February 12, 2018

Fulbright Scholar Heads South to Study the History of Farming in Extreme Climates

Chile: Inka plaza and administrative building at the site of Turi.


The University of New Mexico anthropology professor, Frances Hayashida, has been awarded a prestigious Fulbright Fellowship to support teaching and research in Chile this Fall. She will take part in an ongoing research collaboration on prehispanic water management and land use in the high-altitude Atacama Desert.

Along with colleagues in the Department of Anthropology at the Universidad de Chile in Santiago and the Institute of Archaeology and Anthropology at the Universidad Católica del Norte in San Pedro de Atacama, Hayashida will be studying how farmers created field and irrigation systems that allowed them to thrive in their extreme environment, what their relationships were with each other and the landscape along with what happened when the region was conquered by the Inka Empire.

“I’m very grateful, particularly to the host institutions, my Chilean and Spanish colleagues and to the indigenous communities in our study area,” said Hayashida. “I also thank the Fulbright Program, UNM’s Department of Anthropology, and UNM’s Latin American and Iberian Institute, who provided a seed grant in 2013 that helped support my initial fieldwork in Chile.”

Her time in Chile will include teaching in the graduate program in archaeology at the Universidad de Chile and advising students.  

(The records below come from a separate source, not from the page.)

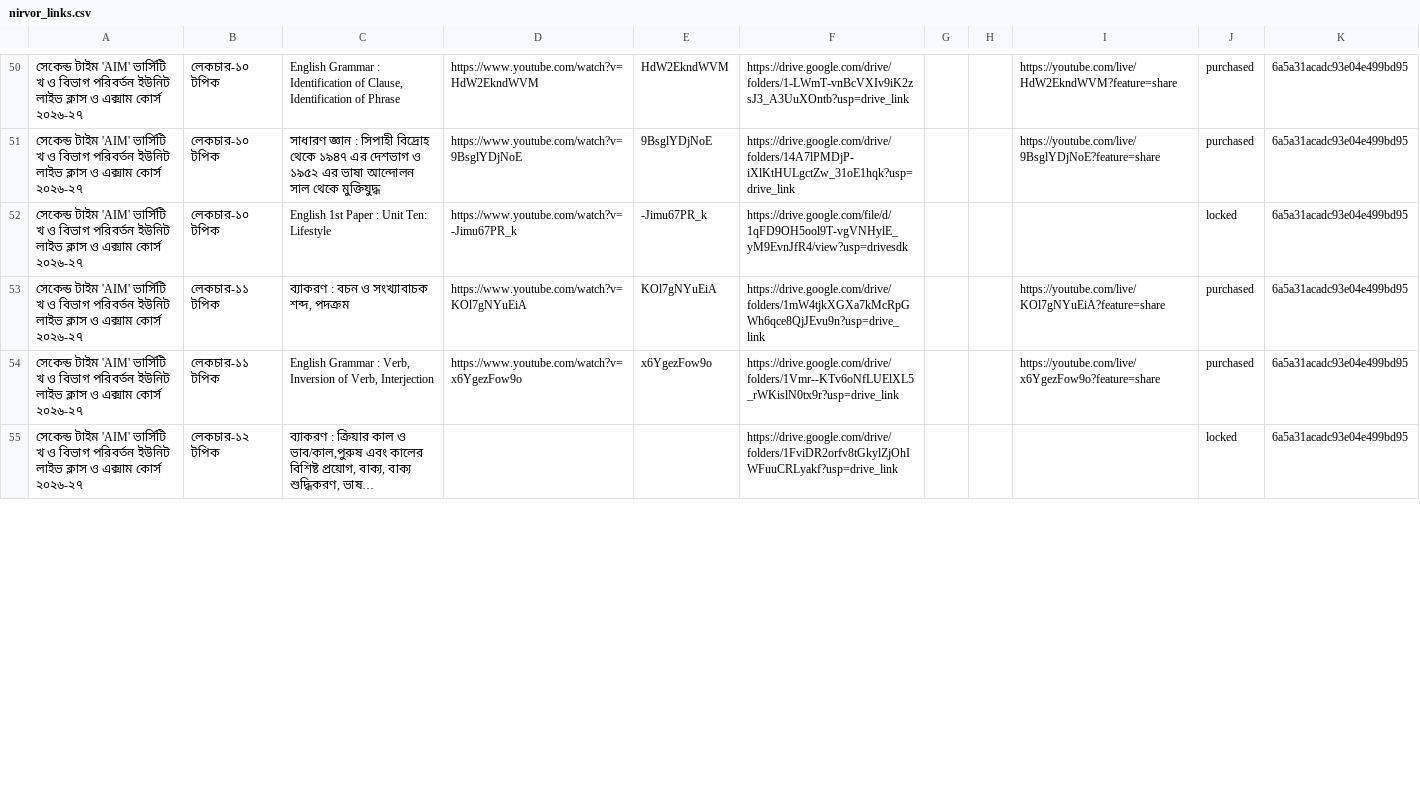
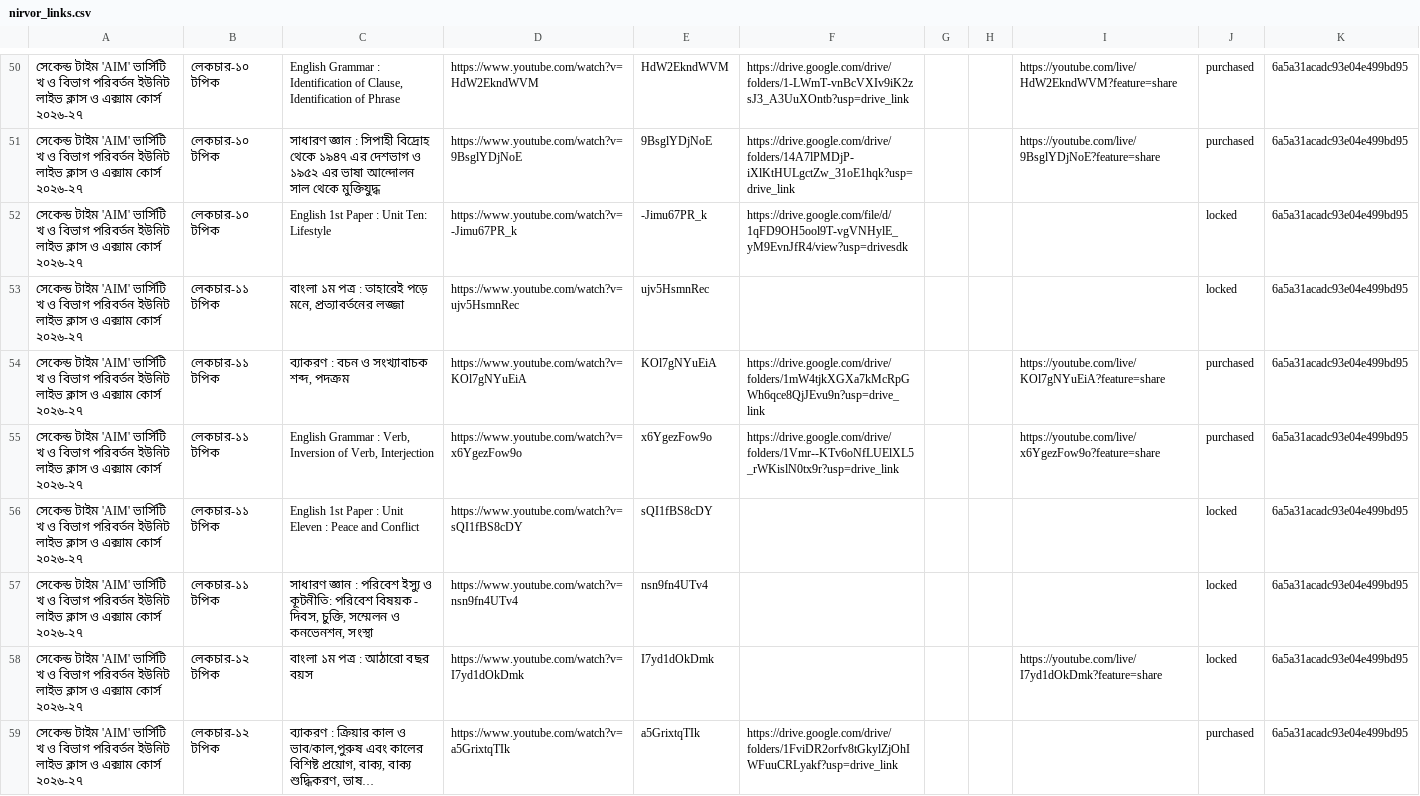
Before and after one commit to poofbyte/Nirvor-Course-Extraction, a CSV file: nirvor_links.csv, drawn as a sheet; only a part is shown, gaps mark what is left out; long unchanged cells end in …; addresses are those after the commit; the diff covers the shown part only; the diff names each change by its address in the sheet, - before the commit and + after, or states it on an @@ line.

```diff
--- a/nirvor_links.csv
+++ b/nirvor_links.csv
+row 53: সেকেন্ড টাইম 'AIM' ভার্সিটি খ ও বিভাগ পরিবর্তন ইউনিট লাইভ ক্লাস ও এক্সাম কোর্স ২০২৬-২৭ | লেকচার-১১ টপিক | বাংলা ১ম পত্র : তাহারেই পড়ে মনে, প্রত্যাবর্তনের লজ্জা | https://www.youtube.com/watch?v=ujv5HsmnRec | ujv5HsmnRec |  |  |  |  | locked | 6a5a31acadc93e04e499bd95
+row 56: সেকেন্ড টাইম 'AIM' ভার্সিটি খ ও বিভাগ পরিবর্তন ইউনিট লাইভ ক্লাস ও এক্সাম কোর্স ২০২৬-২৭ | লেকচার-১১ টপিক | English 1st Paper : Unit Eleven : Peace and Conflict | https://www.youtube.com/watch?v=sQI1fBS8cDY | sQI1fBS8cDY |  |  |  |  | locked | 6a5a31acadc93e04e499bd95
+row 57: সেকেন্ড টাইম 'AIM' ভার্সিটি খ ও বিভাগ পরিবর্তন ইউনিট লাইভ ক্লাস ও এক্সাম কোর্স ২০২৬-২৭ | লেকচার-১১ টপিক | সাধারণ জ্ঞান : পরিবেশ ইস্যু ও কূটনীতি: পরিবেশ বিষয়ক - দিবস, চুক্তি, সম্মেলন ও কনভেনশন, সংস্থা | https://www.youtube.com/watch?v=nsn9fn4UTv4 | nsn9fn4UTv4 |  |  |  |  | locked | 6a5a31acadc93e04e499bd95
+row 58: সেকেন্ড টাইম 'AIM' ভার্সিটি খ ও বিভাগ পরিবর্তন ইউনিট লাইভ ক্লাস ও এক্সাম কোর্স ২০২৬-২৭ | লেকচার-১২ টপিক | বাংলা ১ম পত্র : আঠারো বছর বয়স | https://www.youtube.com/watch?v=I7yd1dOkDmk | I7yd1dOkDmk |  |  |  | https://youtube.com/live/I7yd1dOkDmk?feature=share | locked | 6a5a31acadc93e04e499bd95
-D59: (empty)
+D59: https://www.youtube.com/watch?v=a5GrixtqTIk
-E59: (empty)
+E59: a5GrixtqTIk
-J59: locked
+J59: purchased
```
Also changed, not shown: 3 added rows and 14 edited cells elsewhere in this file, 3 other files.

The Fulbright US Student Program is the largest US exchange program offering opportunities for students and young professionals to undertake international graduate study, advanced research, university teaching, primary and secondary school teaching worldwide. The program currently awards approximately 1,900 grants annually in all fields of study, and operates in more than 140 countries worldwide.